Home Hair style Lucas’ inspiration for Leia’s hairstyle makes her look even better

Lucas’ inspiration for Leia’s hairstyle makes her look even better

4
0

George Lucas drew inspiration from various story shapes for Princess Leia Organa’s hair in Star Wars, making the character even more meaningful.

George Lucas’ inspiration for Princess Leia Organa’s hair in star wars makes it even better, because it is also linked to the real story. Leia’s history in the franchise has placed her among science fiction’s finest diplomats and revolutionaries, taking on many titles, from Senator Leia to General Leia. Just as famous as her spy and war skills are her distinct designs and braided hairstyles, which cemented Carrie Fisher as both a genre and fashion industry heroine. Although the original and definitive “cinnamon roll” hairstyle from 1977 A new hope evolves throughout the saga, its influence is still evident until the posthumous appearance of Carrie Fisher in Star Wars: The Rise of Skywalker.

VIDEO OF THE DAY
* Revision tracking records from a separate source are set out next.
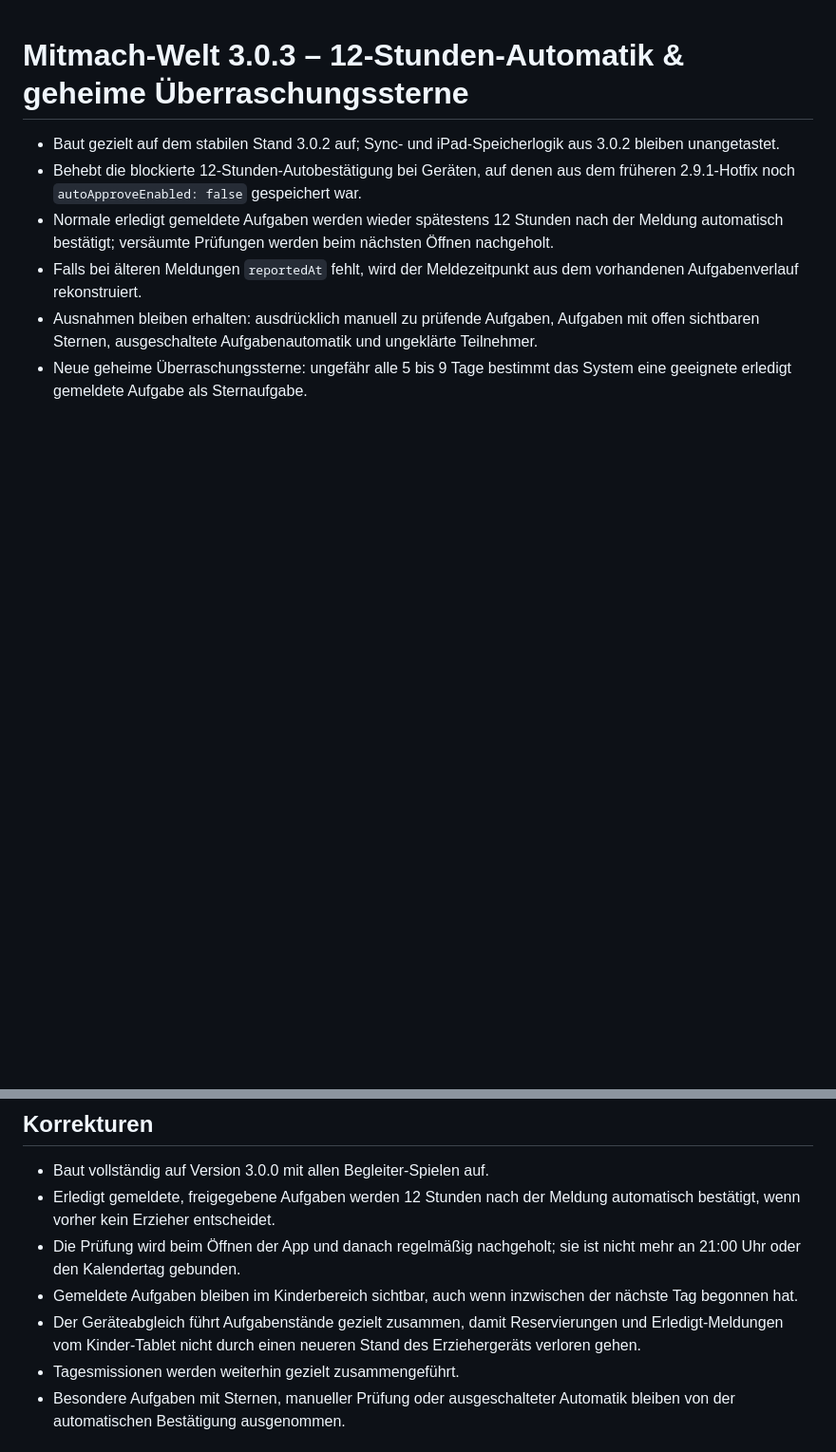
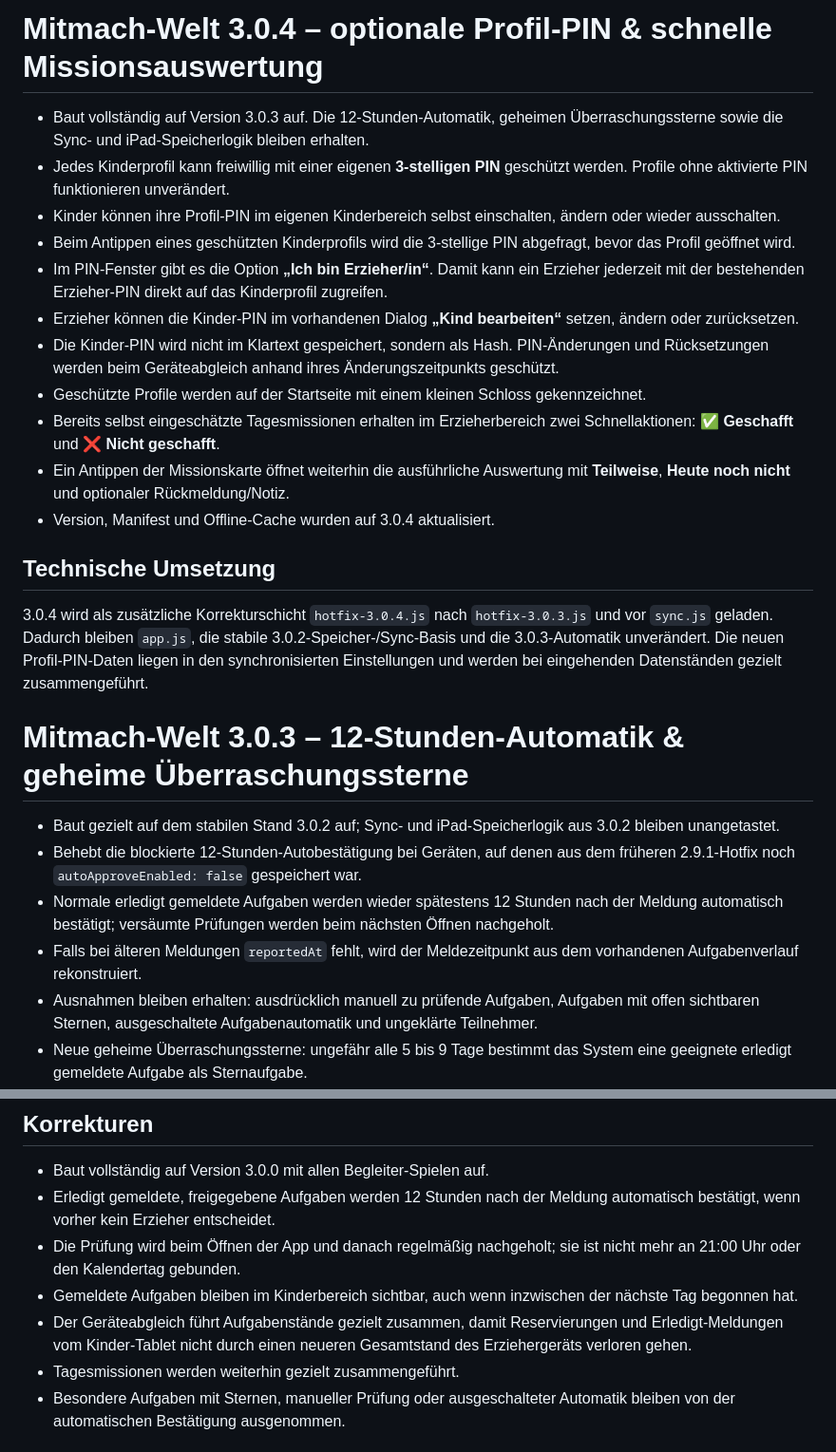
Before and after one commit to IKUS84/mitmach-welt, a Markdown page: README.md, 2 parts joined by grey strips. Shown at 95% size. Drawn GitHub-style; blank space fills up the shorter version.

Commit message:
Dokumentation für Mitmach-Welt 3.0.4

```diff
--- a/README.md
+++ b/README.md
@@ -1,3 +1,21 @@
+# Mitmach-Welt 3.0.4 – optionale Profil-PIN & schnelle Missionsauswertung
+
+- Baut vollständig auf Version 3.0.3 auf. Die 12-Stunden-Automatik, geheimen Überraschungssterne sowie die Sync- und iPad-Speicherlogik bleiben erhalten.
+- Jedes Kinderprofil kann freiwillig mit einer eigenen **3-stelligen PIN** geschützt werden. Profile ohne aktivierte PIN funktionieren unverändert.
+- Kinder können ihre Profil-PIN im eigenen Kinderbereich selbst einschalten, ändern oder wieder ausschalten.
+- Beim Antippen eines geschützten Kinderprofils wird die 3-stellige PIN abgefragt, bevor das Profil geöffnet wird.
+- Im PIN-Fenster gibt es die Option **„Ich bin Erzieher/in“**. Damit kann ein Erzieher jederzeit mit der bestehenden Erzieher-PIN direkt auf das Kinderprofil zugreifen.
+- Erzieher können die Kinder-PIN im vorhandenen Dialog **„Kind bearbeiten“** setzen, ändern oder zurücksetzen.
+- Die Kinder-PIN wird nicht im Klartext gespeichert, sondern als Hash. PIN-Änderungen und Rücksetzungen werden beim Geräteabgleich anhand ihres Änderungszeitpunkts geschützt.
+- Geschützte Profile werden auf der Startseite mit einem kleinen Schloss gekennzeichnet.
+- Bereits selbst eingeschätzte Tagesmissionen erhalten im Erzieherbereich zwei Schnellaktionen: **✅ Geschafft** und **❌ Nicht geschafft**.
+- Ein Antippen der Missionskarte öffnet weiterhin die ausführliche Auswertung mit **Teilweise**, **Heute noch nicht** und optionaler Rückmeldung/Notiz.
+- Version, Manifest und Offline-Cache wurden auf 3.0.4 aktualisiert.
+
+## Technische Umsetzung
+
+3.0.4 wird als zusätzliche Korrekturschicht `hotfix-3.0.4.js` nach `hotfix-3.0.3.js` und vor `sync.js` geladen. Dadurch bleiben `app.js`, die stabile 3.0.2-Speicher-/Sync-Basis und die 3.0.3-Automatik unverändert. Die neuen Profil-PIN-Daten liegen in den synchronisierten Einstellungen und werden bei eingehenden Datenständen gezielt zusammengeführt.
+
 # Mitmach-Welt 3.0.3 – 12-Stunden-Automatik & geheime Überraschungssterne
 
 - Baut gezielt auf dem stabilen Stand 3.0.2 auf; Sync- und iPad-Speicherlogik aus 3.0.2 bleiben unangetastet.
@@ -35,7 +53,7 @@
 - Erledigt gemeldete, freigegebene Aufgaben werden 12 Stunden nach der Meldung automatisch bestätigt, wenn vorher kein Erzieher entscheidet.
 - Die Prüfung wird beim Öffnen der App und danach regelmäßig nachgeholt; sie ist nicht mehr an 21:00 Uhr oder den Kalendertag gebunden.
 - Gemeldete Aufgaben bleiben im Kinderbereich sichtbar, auch wenn inzwischen der nächste Tag begonnen hat.
-- Der Geräteabgleich führt Aufgabenstände gezielt zusammen, damit Reservierungen und Erledigt-Meldungen vom Kinder-Tablet nicht durch einen neueren Stand des Erziehergeräts verloren gehen.
+- Der Geräteabgleich führt Aufgabenstände gezielt zusammen, damit Reservierungen und Erledigt-Meldungen vom Kinder-Tablet nicht durch einen neueren Gesamtstand des Erziehergeräts verloren gehen.
 - Tagesmissionen werden weiterhin gezielt zusammengeführt.
 - Besondere Aufgaben mit Sternen, manueller Prüfung oder ausgeschalteter Automatik bleiben von der automatischen Bestätigung ausgenommen.
 
```
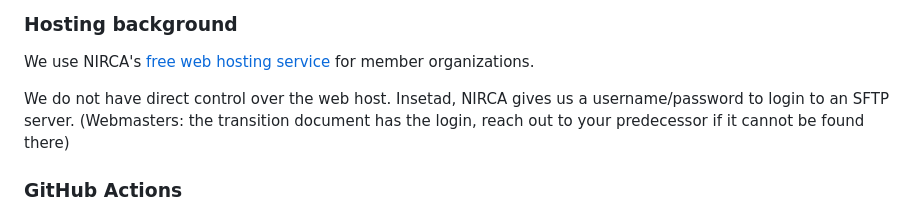
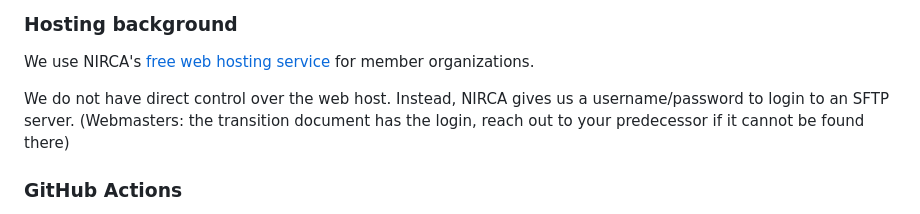
Before and after one commit to uva-club-running/VirginiaClubRunningWebsite, a Markdown page: README.md, the part around the change. Rendered like a GitHub page.

Commit message:
fixed typo

```diff
--- a/README.md
+++ b/README.md
@@ -82,7 +82,7 @@ Changes are automatically [deployed](#deploying) on push.
 ### Hosting background
 We use NIRCA's [free web hosting service](https://clubrunning.org/web.php) for member organizations.
 
-We do not have direct control over the web host. Insetad, NIRCA gives us a username/password to login to an SFTP server. (Webmasters: the transition document has the login, reach out to your predecessor if it cannot be found there)
+We do not have direct control over the web host. Instead, NIRCA gives us a username/password to login to an SFTP server. (Webmasters: the transition document has the login, reach out to your predecessor if it cannot be found there)
 
 ### GitHub Actions
 
```
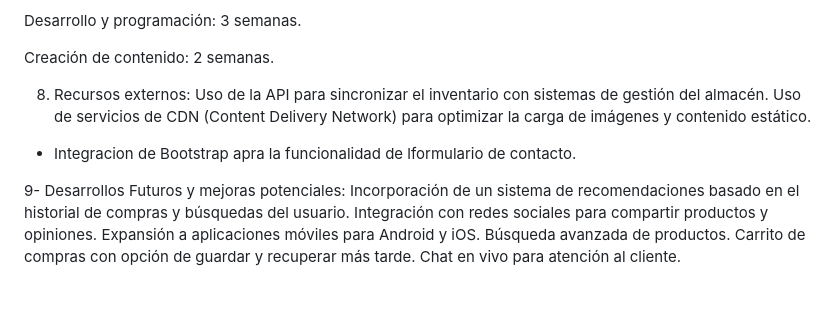
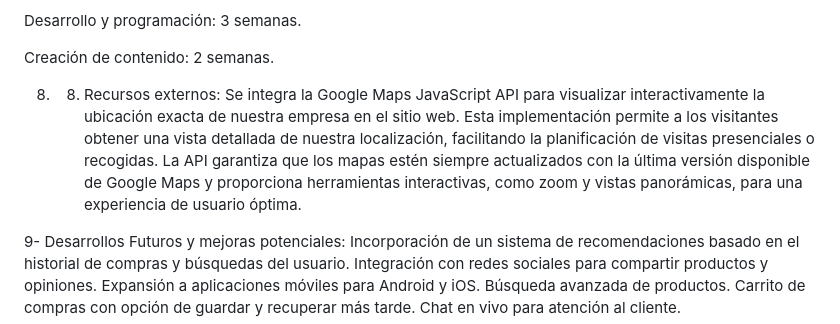
Before and after one commit to sdoqq1616/Big_Time_Shop, a Markdown page: README.md, the part around the change. Drawn GitHub-style; blank space fills up the shorter version.

```diff
--- a/README.md
+++ b/README.md
@@ -85,11 +85,8 @@ Desarrollo y programación: 3 semanas.
 
 Creación de contenido: 2 semanas.
 
-8. Recursos externos:
-Uso de la API para sincronizar el inventario con sistemas de gestión del almacén.
-Uso de servicios de CDN (Content Delivery Network) para optimizar la carga de imágenes y contenido estático.
-
-* Integracion de Bootstrap apra la funcionalidad de lformulario de contacto.
+8. 8. Recursos externos:
+Se integra la Google Maps JavaScript API para visualizar interactivamente la ubicación exacta de nuestra empresa en el sitio web. Esta implementación permite a los visitantes obtener una vista detallada de nuestra localización, facilitando la planificación de visitas presenciales o recogidas. La API garantiza que los mapas estén siempre actualizados con la última versión disponible de Google Maps y proporciona herramientas interactivas, como zoom y vistas panorámicas, para una experiencia de usuario óptima.
 
 9- Desarrollos Futuros y mejoras potenciales:
 Incorporación de un sistema de recomendaciones basado en el historial de compras y búsquedas del usuario.
```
The origin of Leia’s look is disputed. George Lucas said (via WEATHER) that in developing the princess look, he was working very hard to create something different that wasn’t trendy, so [he] went with a kind of revolutionary southwestern woman look from Pancho Villa. An image of a Mexican revolutionary who fought as a “soldadera” and guerrilla in the early 20th century, Clara de La Rocha, matches Leia’s hair and featured in a 2016 star wars exhibit at the Denver Art Museum. However, historians such as Tabea Linhard (via BBC) dispute that it was a common hairstyle of the Revolutionary era, suggesting that this image is the outlier rather than the trend. The “squash blossom” style of the Hopi people of Arizona has been suggested by researchers as another influence, which comes in the form of two locks of hair.


Related: Star Wars Made Leia & Padmé’s Relationship Even More Tragic

Whatever the exact origin of the inspiration, it does not contradict George Lucas’ intention in giving her this hairstyle, namely that Princess Leia is a powerful revolutionary, carrying the historic weight of women who fought against the ostracism and corruption. Whether it’s indigenous American culture defending its land against violent imperialism, or early 20th-century Mexican soldaderas battling dictatorship, through Leia’s hair, Lucas signals to the audience that this is not not the typical princess of the Kurosawa films that influenced him or the pulp sci-fi stories star wars pays homage to. From the moment Leia Organa appears in A new hopeblasting the Imperial Guards and fending off Darth Vader’s interrogations, she carries the spirit of these women both in her refusal to yield and in the echo of their attire, showing that she was no damsel in distress.



Princess Leia in Star Wars A New Hope

Carrie Fisher herself had noted (via BBC) how Lucas”wanted a fighter; he wanted someone independent.” By giving Leia such a distinct look in A new hope with the “cinnamon bun” hairstyle, George Lucas manages not only to evoke history, but to create an easily imitated feminist icon, transforming the hair into a symbol of all the characteristics to which Fisher refers and a reminder to the fighters of the past, any girl or woman, either by a wig or a few tricks with their hair, could become a rebel leader and a Jedi.

After A new hopethe buns are not seen again on Leia, though echoes of the Hopi style return in the prequel, Star Wars: Episode II – Attack of the Clones, where his mother Padmé Amidala sports double curls, resembling photos taken of the Hopi by Edward S. Curtis in the early 1900s. Similarly, Carrie Fisher’s daughter, Billie Lourd, also wears the classic buns during her appearance as a lieutenant in Star Wars: The Force Awakens. The hairstyle originally inspired by older generations of fighters has now transferred to multiple generations of fighters in the star wars universe.


More: Obi-Wan Kenobi’s Trailer Secretly Supports Those Princess Leia Rumors

  • Rogue Squadron (2023)Release date: December 22, 2023

outbreak review

Hatching review: Bergholm’s debut feature is exceptionally unsettling horror


About the Author